Following an event known as ‘The Crisis’, impressively bearded survivalist David (Tim Kaiser) hopes to sit out the apocalypse in his humble tent in the woods. Onto this scene stumbles fellow survivor Mary (Lulu Dahl), who finagles herself a place in the tent after David is injured. The relative safety of David’s quiet place comes under threat when this argumentative new presence brings Those Who Walk in Darkness – unseen monsters who may or may not have started it all – down upon their heads.
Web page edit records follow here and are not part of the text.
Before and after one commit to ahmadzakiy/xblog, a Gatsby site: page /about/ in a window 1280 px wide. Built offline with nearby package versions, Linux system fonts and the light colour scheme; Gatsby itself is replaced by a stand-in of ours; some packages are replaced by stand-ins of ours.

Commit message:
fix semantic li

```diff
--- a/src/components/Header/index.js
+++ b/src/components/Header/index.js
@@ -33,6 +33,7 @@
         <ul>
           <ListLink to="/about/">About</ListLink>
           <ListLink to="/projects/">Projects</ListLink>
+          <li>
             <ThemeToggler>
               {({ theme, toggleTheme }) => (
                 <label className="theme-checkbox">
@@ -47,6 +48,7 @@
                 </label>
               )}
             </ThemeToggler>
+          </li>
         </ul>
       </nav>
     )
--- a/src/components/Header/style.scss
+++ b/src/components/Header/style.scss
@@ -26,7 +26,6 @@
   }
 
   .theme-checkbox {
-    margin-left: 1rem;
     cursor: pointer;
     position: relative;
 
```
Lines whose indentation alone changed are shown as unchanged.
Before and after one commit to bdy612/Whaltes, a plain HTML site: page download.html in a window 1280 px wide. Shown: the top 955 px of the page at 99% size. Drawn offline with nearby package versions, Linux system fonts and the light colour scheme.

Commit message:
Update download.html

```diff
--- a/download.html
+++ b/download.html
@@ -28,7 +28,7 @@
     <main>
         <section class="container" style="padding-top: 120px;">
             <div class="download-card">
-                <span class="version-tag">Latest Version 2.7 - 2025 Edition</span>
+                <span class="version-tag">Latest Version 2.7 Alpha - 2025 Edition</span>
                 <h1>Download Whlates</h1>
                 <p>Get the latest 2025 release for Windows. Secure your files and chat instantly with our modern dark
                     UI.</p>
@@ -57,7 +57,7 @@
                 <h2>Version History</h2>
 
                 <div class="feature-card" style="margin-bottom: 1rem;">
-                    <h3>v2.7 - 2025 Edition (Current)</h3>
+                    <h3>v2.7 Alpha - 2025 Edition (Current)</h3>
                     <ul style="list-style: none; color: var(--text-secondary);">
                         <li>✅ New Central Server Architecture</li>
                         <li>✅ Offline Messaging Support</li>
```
Kyle Couch’s single-location horror film may be overly influenced by recent cinema trends, but it’s more than a simple Bird Box or Quiet Place rip-off. Perhaps that’s by necessity; it can’t afford to be. On such a meagre budget, Couch keeps his monsters to the shadows, his characters hunkered down in David’s tent. The cinematography is simple and gloomy, but it works for the story being told. In spite of its name being in the title and everything, the actual tent doesn’t have much personality, but the film has a certain atmosphere regardless. Couch’s writing (of which there is a lot) is the real star of the show, papering over any cracks in the visuals and occasionally flat acting.
Those who go in expecting post-apocalyptic action or big scares will likely be disappointed by The Tent. Astonishing twist aside, this is more quiet character drama than anything else – a study of profound loneliness in two lost souls, reconnecting in a crappy tent in the woods. Like David’s tent, it’s shabby and unassuming, but gets the job done.